• [Exercise directions]
Of the lines below, copy those that hold the word "strokeWidth".

Edit tracking data
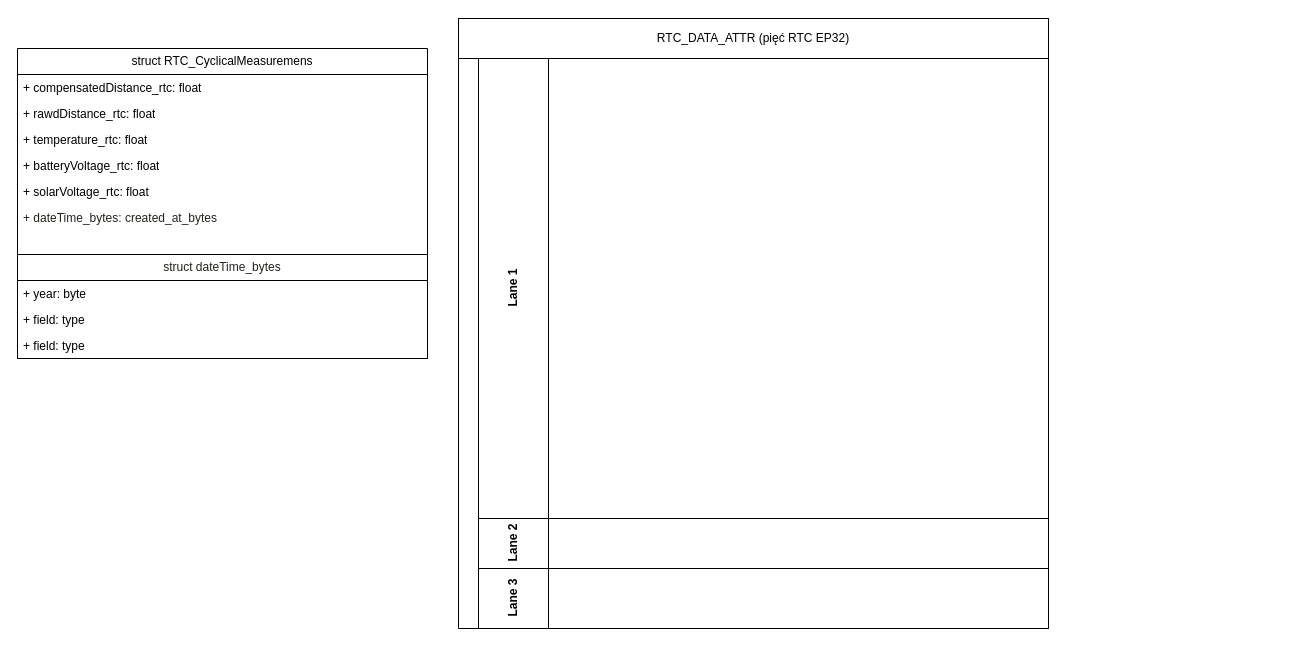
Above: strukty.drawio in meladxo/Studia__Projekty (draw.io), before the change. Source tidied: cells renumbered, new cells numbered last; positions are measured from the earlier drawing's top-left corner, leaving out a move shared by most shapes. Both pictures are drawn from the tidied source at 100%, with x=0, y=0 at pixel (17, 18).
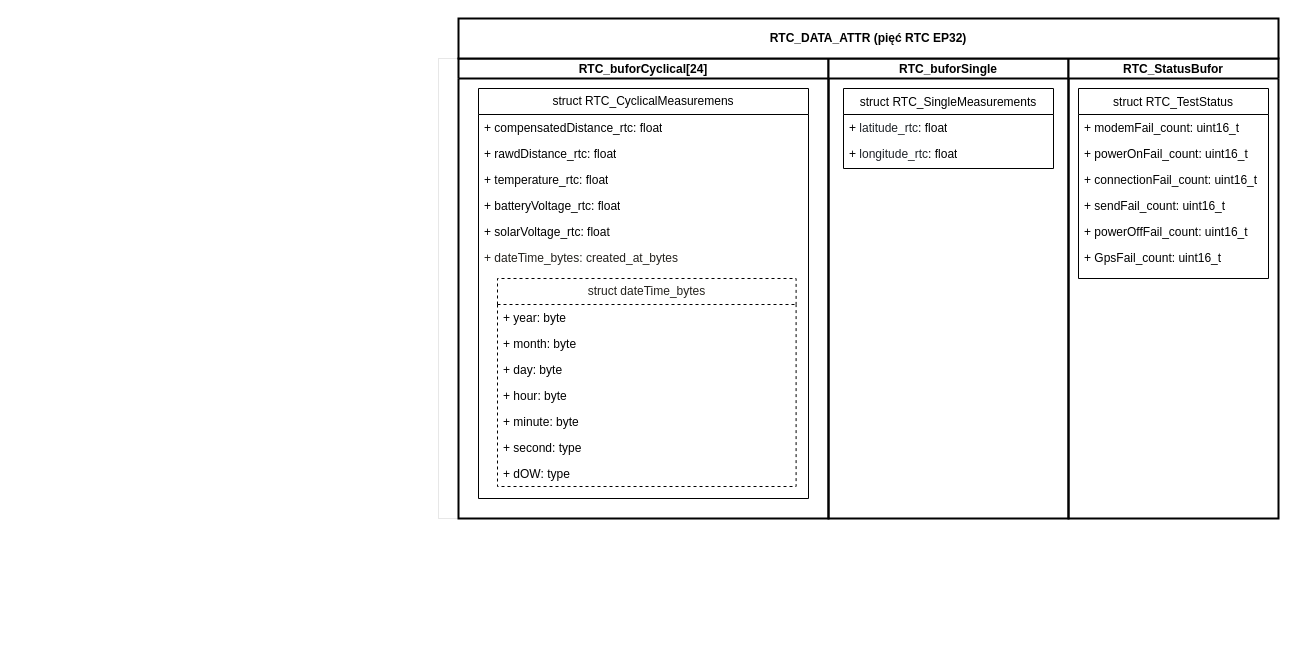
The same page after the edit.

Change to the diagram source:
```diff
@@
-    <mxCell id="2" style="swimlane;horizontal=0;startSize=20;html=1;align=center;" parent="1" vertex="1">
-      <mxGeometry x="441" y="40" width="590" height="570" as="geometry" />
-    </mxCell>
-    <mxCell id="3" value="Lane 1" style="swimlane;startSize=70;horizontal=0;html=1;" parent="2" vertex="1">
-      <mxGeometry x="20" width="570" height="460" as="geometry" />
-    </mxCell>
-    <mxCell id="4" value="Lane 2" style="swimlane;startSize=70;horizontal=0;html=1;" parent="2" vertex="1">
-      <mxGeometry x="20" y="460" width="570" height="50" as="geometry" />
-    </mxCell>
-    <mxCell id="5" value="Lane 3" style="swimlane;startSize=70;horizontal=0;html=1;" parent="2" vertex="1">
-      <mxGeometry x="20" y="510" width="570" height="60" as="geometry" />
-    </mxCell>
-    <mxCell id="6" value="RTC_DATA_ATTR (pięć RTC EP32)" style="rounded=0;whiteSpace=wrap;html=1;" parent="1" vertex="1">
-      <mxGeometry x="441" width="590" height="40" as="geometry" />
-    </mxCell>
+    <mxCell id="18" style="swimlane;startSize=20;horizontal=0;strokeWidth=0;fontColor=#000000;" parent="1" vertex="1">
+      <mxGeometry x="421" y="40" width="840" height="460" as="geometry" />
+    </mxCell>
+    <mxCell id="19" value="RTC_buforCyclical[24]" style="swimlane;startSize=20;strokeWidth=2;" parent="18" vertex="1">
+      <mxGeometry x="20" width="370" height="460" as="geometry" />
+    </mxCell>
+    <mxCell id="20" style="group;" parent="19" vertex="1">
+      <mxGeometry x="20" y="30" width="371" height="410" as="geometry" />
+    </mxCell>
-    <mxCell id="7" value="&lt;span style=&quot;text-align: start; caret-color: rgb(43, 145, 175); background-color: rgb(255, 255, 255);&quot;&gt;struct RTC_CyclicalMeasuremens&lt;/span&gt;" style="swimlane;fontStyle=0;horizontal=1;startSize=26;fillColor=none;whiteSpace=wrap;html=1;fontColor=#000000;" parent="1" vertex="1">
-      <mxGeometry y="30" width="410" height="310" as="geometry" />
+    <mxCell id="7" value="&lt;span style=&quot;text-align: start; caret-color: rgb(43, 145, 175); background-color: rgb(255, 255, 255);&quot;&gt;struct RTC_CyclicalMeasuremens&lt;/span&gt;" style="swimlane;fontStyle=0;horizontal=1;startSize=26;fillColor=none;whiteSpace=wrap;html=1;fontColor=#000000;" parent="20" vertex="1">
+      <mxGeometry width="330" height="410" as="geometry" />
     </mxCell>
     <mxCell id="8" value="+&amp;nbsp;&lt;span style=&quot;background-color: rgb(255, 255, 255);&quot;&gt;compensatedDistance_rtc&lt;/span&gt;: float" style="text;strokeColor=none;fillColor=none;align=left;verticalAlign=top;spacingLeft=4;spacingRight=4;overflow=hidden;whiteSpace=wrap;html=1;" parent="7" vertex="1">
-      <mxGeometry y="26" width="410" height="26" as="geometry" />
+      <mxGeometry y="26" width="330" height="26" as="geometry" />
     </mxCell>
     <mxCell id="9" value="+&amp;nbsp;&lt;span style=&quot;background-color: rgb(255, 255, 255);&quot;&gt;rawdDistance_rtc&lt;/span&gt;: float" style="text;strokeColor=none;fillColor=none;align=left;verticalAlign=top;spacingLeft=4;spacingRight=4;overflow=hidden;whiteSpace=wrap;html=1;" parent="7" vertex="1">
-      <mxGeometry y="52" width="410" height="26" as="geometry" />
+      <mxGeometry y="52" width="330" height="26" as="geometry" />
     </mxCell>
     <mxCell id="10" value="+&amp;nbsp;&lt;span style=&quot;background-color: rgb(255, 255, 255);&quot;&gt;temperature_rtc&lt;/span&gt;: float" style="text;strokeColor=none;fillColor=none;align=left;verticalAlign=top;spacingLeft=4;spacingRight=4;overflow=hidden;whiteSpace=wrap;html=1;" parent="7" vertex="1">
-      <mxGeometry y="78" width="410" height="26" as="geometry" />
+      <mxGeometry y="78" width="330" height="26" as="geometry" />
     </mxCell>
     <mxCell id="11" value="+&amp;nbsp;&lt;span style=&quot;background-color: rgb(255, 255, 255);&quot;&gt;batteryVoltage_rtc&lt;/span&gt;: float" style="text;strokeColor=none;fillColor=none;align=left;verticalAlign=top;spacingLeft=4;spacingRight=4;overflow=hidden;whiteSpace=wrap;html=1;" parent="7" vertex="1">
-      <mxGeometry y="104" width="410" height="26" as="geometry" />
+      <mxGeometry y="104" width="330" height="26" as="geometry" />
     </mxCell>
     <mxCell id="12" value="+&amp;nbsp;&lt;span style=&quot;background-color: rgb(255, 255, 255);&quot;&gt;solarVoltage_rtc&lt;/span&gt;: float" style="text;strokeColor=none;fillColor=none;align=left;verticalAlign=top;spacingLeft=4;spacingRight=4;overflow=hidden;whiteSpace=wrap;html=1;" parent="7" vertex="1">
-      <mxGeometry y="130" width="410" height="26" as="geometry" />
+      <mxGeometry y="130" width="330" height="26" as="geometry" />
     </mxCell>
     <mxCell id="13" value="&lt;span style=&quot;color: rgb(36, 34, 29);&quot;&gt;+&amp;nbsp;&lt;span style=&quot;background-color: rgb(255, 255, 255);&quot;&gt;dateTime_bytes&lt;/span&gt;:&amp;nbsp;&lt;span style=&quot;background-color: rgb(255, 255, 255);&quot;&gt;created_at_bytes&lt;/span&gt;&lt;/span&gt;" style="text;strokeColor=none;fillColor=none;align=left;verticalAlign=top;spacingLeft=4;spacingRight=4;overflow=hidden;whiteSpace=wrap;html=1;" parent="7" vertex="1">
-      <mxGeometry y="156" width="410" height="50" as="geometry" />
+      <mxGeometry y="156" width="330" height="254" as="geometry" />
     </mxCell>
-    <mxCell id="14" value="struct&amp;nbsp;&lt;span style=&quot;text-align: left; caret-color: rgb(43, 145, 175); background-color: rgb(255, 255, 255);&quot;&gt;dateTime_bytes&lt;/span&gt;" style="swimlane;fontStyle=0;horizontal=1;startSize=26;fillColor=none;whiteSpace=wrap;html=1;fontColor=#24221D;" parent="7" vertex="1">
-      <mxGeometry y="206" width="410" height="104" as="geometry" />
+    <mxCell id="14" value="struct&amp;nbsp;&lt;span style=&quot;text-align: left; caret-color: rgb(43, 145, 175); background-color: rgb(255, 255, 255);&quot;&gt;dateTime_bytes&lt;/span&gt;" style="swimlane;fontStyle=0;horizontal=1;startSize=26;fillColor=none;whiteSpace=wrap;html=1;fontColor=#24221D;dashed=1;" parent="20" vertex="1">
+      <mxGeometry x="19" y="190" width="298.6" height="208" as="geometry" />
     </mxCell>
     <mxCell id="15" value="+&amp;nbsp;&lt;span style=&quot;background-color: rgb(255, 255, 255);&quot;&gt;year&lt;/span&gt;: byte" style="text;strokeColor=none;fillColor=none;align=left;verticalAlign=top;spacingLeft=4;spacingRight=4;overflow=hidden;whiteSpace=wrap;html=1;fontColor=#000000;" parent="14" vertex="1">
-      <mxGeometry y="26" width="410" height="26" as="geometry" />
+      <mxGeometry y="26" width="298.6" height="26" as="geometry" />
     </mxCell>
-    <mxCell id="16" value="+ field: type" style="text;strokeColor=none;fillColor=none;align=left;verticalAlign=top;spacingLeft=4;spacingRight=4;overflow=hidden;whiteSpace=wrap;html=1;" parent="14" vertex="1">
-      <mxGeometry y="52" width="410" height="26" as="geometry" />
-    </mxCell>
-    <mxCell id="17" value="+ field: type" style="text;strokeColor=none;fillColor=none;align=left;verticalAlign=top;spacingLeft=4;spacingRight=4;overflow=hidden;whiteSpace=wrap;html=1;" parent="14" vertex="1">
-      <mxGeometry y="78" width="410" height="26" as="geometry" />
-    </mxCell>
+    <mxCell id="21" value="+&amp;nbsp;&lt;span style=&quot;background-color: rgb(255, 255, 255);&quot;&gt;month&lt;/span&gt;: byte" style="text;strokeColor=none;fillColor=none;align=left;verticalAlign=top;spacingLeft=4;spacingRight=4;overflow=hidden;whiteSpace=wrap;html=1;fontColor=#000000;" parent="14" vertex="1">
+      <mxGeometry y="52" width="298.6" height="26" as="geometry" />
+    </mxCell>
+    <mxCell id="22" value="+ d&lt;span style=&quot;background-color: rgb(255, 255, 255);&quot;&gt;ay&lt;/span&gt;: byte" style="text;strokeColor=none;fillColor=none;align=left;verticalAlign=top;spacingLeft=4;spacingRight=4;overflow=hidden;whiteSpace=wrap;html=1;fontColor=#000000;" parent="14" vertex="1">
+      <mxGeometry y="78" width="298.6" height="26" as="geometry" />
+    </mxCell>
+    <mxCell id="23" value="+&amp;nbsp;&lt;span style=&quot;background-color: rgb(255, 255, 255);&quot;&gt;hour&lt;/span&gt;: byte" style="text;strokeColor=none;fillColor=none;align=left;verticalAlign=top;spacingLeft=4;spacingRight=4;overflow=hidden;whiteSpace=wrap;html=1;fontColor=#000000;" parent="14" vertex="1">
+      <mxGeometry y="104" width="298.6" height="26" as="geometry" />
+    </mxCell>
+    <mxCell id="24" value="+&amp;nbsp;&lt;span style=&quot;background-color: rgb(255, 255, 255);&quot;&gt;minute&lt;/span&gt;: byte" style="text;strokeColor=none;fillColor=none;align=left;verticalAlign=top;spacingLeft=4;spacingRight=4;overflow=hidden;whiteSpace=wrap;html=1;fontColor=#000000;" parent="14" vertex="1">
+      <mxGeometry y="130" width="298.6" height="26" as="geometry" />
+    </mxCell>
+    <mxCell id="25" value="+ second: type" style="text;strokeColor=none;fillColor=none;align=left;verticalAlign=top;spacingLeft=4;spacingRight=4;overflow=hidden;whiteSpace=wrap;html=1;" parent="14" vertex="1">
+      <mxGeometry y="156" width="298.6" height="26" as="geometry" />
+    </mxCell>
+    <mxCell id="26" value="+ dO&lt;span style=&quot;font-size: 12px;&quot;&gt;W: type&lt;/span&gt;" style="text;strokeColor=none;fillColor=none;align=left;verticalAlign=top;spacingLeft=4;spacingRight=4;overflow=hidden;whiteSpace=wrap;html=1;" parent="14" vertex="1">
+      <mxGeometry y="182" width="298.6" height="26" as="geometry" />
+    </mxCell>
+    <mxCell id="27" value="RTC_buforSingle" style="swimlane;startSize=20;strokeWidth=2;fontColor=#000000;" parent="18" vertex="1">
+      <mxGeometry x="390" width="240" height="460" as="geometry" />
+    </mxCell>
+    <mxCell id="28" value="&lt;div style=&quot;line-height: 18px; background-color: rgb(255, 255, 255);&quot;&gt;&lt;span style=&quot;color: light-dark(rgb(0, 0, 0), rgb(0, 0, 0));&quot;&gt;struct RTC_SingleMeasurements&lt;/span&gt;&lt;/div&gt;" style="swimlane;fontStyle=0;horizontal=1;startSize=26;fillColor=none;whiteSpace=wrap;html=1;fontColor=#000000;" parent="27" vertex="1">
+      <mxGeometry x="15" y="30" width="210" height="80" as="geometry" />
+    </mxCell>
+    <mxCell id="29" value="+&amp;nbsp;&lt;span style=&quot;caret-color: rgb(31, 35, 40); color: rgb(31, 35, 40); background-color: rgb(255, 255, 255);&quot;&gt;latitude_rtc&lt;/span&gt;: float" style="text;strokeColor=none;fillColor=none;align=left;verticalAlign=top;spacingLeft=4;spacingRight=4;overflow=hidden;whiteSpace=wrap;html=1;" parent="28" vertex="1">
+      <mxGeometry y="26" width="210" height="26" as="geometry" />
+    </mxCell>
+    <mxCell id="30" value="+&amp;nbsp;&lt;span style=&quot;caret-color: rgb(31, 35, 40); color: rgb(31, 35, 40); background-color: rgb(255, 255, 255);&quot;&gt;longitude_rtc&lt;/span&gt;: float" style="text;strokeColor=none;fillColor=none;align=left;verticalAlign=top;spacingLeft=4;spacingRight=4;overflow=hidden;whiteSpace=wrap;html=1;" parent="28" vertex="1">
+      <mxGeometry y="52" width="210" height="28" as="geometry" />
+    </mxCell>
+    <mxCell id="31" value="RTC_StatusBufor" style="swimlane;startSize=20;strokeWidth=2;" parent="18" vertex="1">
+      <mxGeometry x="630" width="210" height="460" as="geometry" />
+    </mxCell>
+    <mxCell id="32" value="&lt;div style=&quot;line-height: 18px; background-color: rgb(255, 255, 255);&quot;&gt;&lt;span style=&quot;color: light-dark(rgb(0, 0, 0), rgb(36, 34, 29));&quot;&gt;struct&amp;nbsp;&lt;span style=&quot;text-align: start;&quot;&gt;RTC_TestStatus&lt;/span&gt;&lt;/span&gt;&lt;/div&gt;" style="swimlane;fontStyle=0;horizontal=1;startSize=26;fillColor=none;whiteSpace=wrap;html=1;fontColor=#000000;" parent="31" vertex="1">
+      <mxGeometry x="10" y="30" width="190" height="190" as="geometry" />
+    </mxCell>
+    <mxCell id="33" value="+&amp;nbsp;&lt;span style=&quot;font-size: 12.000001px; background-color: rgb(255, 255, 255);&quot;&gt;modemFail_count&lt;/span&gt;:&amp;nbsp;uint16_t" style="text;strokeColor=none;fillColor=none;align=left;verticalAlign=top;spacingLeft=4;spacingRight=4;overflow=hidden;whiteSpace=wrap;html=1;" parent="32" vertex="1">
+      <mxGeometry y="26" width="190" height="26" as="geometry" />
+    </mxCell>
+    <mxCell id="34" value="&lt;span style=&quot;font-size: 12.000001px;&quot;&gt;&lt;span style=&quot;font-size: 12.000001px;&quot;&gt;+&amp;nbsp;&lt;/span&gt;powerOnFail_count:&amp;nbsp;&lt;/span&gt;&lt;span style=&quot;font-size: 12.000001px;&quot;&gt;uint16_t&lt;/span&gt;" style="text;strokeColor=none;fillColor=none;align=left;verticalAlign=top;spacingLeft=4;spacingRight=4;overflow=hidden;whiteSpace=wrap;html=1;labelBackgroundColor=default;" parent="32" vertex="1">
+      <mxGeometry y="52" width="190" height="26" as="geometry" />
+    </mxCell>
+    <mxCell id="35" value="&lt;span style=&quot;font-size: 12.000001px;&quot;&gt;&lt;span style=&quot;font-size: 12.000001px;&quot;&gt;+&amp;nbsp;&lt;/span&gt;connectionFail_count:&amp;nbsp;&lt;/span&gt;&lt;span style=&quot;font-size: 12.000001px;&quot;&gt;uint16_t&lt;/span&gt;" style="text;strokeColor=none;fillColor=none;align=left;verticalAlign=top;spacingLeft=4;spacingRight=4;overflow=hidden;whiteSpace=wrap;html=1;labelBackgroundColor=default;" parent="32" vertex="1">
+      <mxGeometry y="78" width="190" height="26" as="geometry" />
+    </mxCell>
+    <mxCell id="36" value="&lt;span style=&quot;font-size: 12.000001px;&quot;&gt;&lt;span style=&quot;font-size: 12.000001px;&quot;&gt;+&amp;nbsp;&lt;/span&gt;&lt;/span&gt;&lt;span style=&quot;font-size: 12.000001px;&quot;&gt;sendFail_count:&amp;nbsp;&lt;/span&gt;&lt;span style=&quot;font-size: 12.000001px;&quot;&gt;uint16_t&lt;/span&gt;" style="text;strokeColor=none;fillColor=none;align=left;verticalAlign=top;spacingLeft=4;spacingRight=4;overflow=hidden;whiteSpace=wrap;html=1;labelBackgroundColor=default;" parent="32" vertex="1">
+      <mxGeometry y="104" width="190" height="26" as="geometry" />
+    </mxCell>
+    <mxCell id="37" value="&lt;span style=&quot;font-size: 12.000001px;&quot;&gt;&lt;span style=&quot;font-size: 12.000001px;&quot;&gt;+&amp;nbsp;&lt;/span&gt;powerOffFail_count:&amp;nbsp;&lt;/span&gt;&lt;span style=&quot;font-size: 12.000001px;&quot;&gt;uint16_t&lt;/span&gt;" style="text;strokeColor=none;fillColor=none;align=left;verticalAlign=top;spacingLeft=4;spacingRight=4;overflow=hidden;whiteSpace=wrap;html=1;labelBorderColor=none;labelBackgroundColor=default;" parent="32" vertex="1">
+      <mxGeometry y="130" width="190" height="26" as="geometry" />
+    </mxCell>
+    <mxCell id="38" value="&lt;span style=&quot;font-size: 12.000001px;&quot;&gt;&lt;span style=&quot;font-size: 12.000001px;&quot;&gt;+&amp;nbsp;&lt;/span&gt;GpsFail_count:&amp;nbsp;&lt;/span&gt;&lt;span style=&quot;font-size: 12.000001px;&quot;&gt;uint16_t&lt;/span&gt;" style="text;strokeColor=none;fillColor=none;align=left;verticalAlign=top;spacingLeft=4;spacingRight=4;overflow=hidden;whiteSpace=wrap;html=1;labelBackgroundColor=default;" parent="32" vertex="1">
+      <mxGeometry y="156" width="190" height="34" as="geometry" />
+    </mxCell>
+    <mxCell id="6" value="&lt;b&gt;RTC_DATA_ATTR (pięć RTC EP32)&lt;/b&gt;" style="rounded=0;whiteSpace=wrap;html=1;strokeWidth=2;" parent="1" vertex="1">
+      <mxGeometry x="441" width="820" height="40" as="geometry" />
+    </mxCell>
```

• [Solution for this problem]
+    <mxCell id="18" style="swimlane;startSize=20;horizontal=0;strokeWidth=0;fontColor=#000000;" parent="1" vertex="1">
+    <mxCell id="19" value="RTC_buforCyclical[24]" style="swimlane;startSize=20;strokeWidth=2;" parent="18" vertex="1">
+    <mxCell id="27" value="RTC_buforSingle" style="swimlane;startSize=20;strokeWidth=2;fontColor=#000000;" parent="18" vertex="1">
+    <mxCell id="31" value="RTC_StatusBufor" style="swimlane;startSize=20;strokeWidth=2;" parent="18" vertex="1">
+    <mxCell id="6" value="&lt;b&gt;RTC_DATA_ATTR (pięć RTC EP32)&lt;/b&gt;" style="rounded=0;whiteSpace=wrap;html=1;strokeWidth=2;" parent="1" vertex="1">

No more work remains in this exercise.